(Detected change data)

============

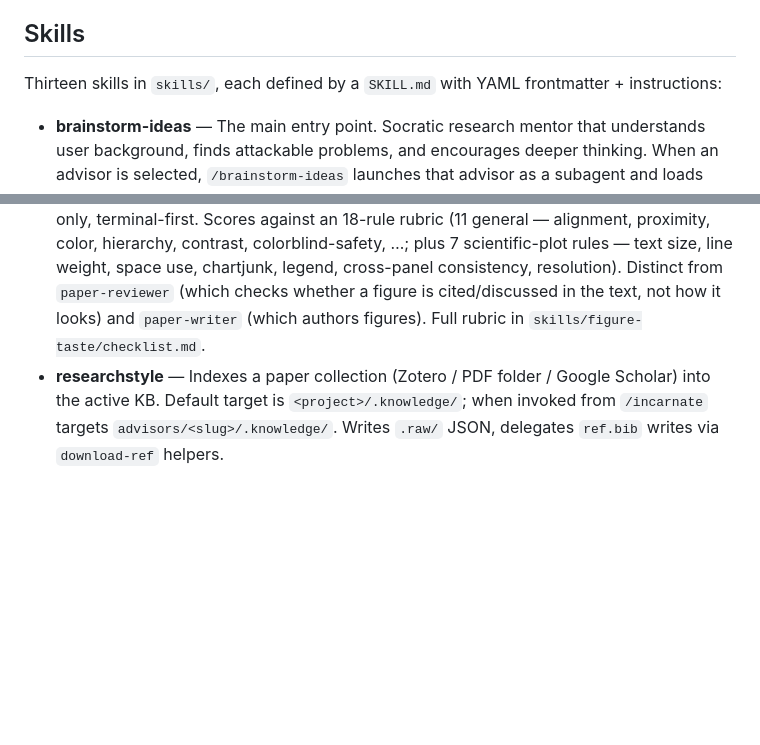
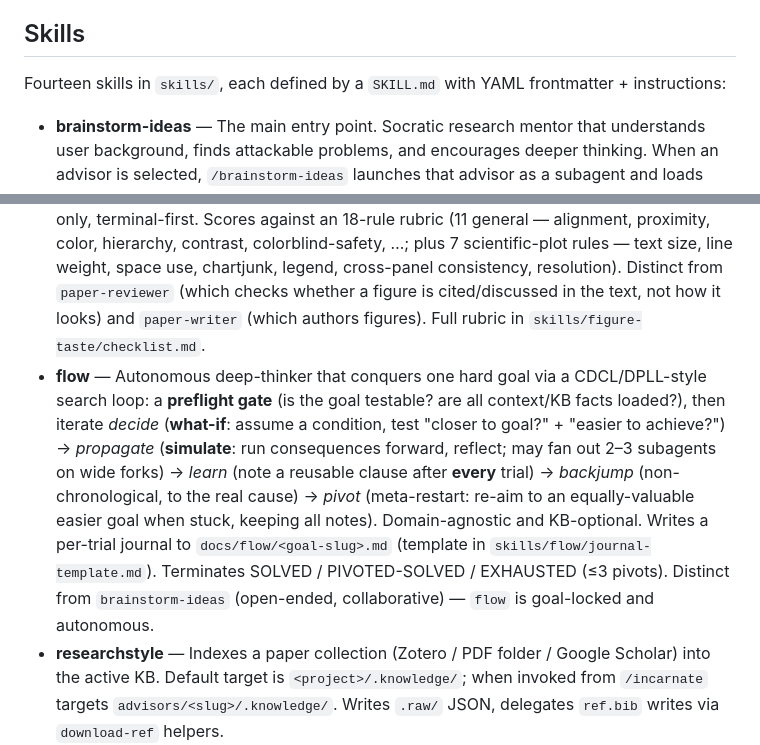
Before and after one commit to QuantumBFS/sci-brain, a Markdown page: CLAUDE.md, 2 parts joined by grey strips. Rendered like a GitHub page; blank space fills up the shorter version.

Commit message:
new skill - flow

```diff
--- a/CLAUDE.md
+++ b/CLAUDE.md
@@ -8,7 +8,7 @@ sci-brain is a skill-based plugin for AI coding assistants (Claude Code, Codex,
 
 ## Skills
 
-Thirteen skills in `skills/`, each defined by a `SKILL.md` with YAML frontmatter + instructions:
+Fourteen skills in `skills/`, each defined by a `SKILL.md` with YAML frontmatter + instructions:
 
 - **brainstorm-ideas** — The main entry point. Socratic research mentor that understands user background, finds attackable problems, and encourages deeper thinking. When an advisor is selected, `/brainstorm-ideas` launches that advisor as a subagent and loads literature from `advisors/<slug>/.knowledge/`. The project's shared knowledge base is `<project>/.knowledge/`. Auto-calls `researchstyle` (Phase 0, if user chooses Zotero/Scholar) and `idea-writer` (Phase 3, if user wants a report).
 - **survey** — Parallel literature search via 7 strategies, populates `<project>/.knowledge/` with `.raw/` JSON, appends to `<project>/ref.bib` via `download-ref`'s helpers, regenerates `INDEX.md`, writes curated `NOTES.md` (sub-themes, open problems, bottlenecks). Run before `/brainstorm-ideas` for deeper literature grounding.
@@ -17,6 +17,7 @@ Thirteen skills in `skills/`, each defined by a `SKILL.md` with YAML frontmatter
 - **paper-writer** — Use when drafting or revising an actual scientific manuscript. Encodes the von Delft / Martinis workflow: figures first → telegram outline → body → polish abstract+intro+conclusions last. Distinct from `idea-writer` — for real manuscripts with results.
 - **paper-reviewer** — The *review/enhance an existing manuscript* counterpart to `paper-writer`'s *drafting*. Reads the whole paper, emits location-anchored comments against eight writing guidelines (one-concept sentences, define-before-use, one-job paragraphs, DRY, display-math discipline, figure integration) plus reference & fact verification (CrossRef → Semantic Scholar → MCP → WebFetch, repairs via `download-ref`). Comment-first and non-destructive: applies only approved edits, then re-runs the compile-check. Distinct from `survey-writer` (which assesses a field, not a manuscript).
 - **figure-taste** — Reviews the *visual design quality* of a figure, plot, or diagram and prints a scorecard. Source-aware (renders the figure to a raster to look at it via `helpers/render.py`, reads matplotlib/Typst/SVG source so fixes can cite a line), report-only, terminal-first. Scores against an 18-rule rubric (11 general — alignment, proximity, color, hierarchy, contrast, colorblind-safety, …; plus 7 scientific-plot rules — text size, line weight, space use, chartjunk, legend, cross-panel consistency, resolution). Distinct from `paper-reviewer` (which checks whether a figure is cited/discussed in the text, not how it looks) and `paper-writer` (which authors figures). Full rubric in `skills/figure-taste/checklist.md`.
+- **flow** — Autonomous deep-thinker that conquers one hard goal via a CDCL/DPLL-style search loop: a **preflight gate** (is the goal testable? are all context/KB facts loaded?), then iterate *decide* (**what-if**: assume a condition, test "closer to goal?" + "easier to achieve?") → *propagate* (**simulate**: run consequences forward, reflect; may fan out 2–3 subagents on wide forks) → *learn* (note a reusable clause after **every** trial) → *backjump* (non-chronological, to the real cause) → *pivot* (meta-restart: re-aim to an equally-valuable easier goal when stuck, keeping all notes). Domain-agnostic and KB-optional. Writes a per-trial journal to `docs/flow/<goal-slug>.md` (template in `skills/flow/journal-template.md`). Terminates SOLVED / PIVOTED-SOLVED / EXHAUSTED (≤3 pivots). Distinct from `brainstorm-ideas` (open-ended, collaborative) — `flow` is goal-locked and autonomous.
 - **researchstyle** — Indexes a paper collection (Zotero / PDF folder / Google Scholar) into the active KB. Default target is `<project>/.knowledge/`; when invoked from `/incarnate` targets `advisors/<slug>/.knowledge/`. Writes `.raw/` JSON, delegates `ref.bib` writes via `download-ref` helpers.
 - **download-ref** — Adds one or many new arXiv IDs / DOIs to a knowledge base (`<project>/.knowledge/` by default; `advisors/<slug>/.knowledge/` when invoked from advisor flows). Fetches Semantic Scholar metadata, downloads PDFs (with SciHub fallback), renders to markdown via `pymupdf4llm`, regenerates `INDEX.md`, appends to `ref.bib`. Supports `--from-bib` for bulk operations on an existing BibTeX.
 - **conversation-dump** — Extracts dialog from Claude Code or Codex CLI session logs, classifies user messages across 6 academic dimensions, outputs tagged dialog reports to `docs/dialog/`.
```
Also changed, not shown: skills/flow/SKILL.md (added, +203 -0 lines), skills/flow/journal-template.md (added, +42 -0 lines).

============

(Task directions):
Please go line by line through the records above, copying each one that holds the string "YAML".

(Result of this exercise):
-Thirteen skills in `skills/`, each defined by a `SKILL.md` with YAML frontmatter + instructions:
+Fourteen skills in `skills/`, each defined by a `SKILL.md` with YAML frontmatter + instructions:
@@ -17,6 +17,7 @@ Thirteen skills in `skills/`, each defined by a `SKILL.md` with YAML frontmatter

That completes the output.